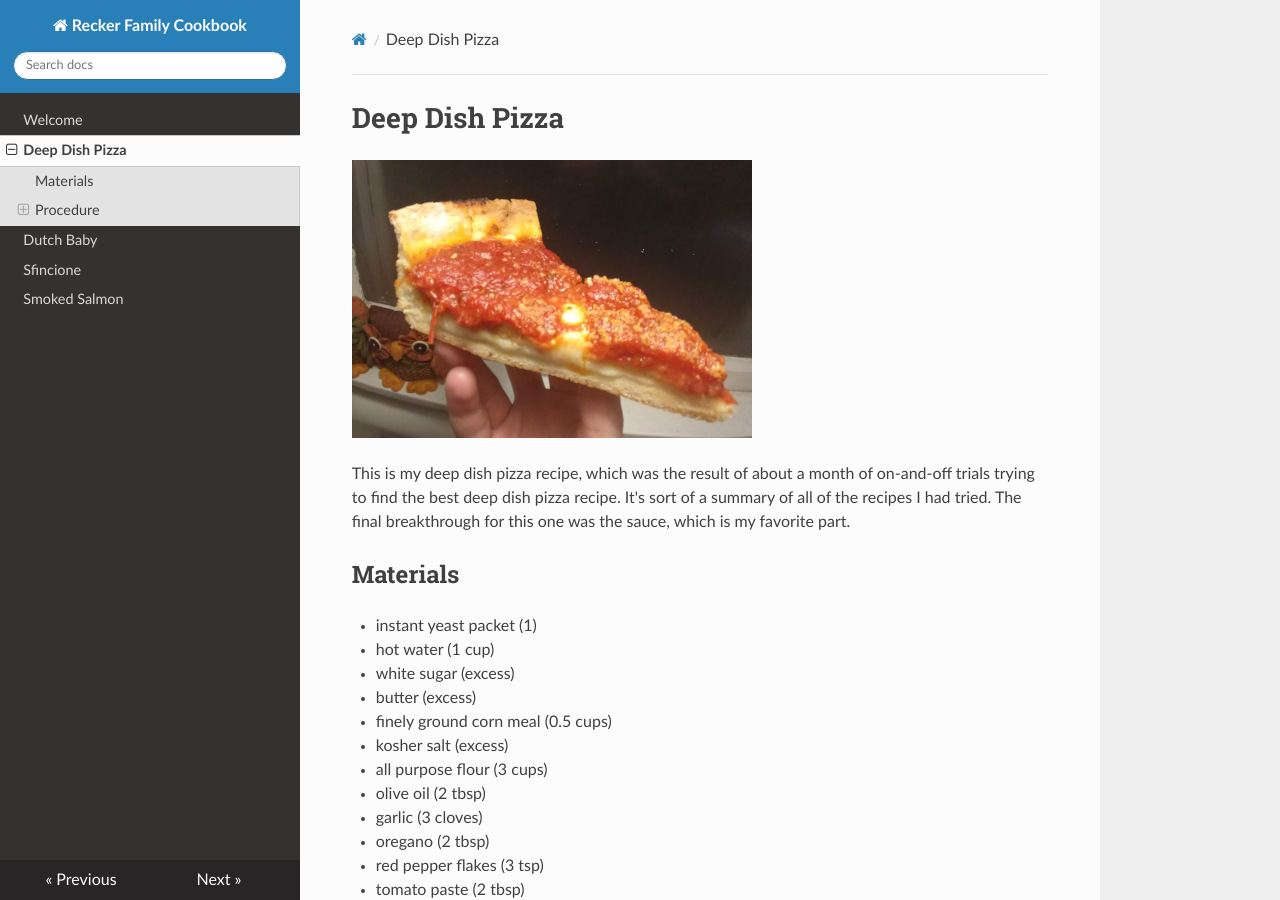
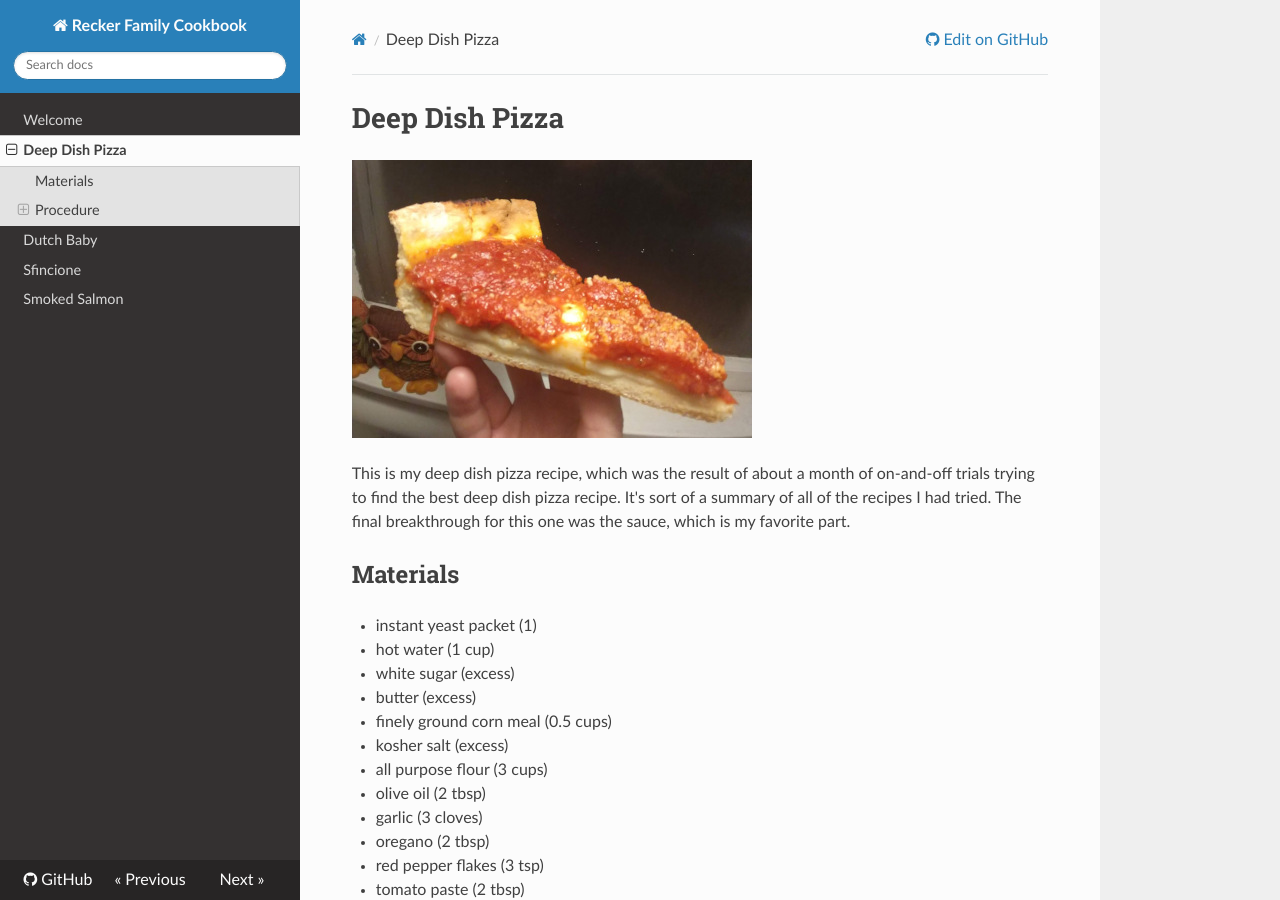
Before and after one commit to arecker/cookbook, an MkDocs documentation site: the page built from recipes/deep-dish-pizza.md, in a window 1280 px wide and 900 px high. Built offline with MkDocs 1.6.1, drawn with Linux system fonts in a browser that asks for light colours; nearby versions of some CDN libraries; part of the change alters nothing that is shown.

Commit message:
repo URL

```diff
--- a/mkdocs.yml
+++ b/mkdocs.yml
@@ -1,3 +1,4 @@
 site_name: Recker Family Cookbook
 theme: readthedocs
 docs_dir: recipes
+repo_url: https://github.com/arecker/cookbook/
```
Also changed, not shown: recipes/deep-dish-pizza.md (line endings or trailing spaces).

= = = =

The records above need retyping in full. Omit the pictures, and change nothing else.

▶ **Result**:
Before and after one commit to arecker/cookbook, an MkDocs documentation site: the page built from recipes/deep-dish-pizza.md, in a window 1280 px wide and 900 px high. Built offline with MkDocs 1.6.1, drawn with Linux system fonts in a browser that asks for light colours; nearby versions of some CDN libraries; part of the change alters nothing that is shown.

Commit message:
repo URL

```diff
--- a/mkdocs.yml
+++ b/mkdocs.yml
@@ -1,3 +1,4 @@
 site_name: Recker Family Cookbook
 theme: readthedocs
 docs_dir: recipes
+repo_url: https://github.com/arecker/cookbook/
```
Also changed, not shown: recipes/deep-dish-pizza.md (line endings or trailing spaces).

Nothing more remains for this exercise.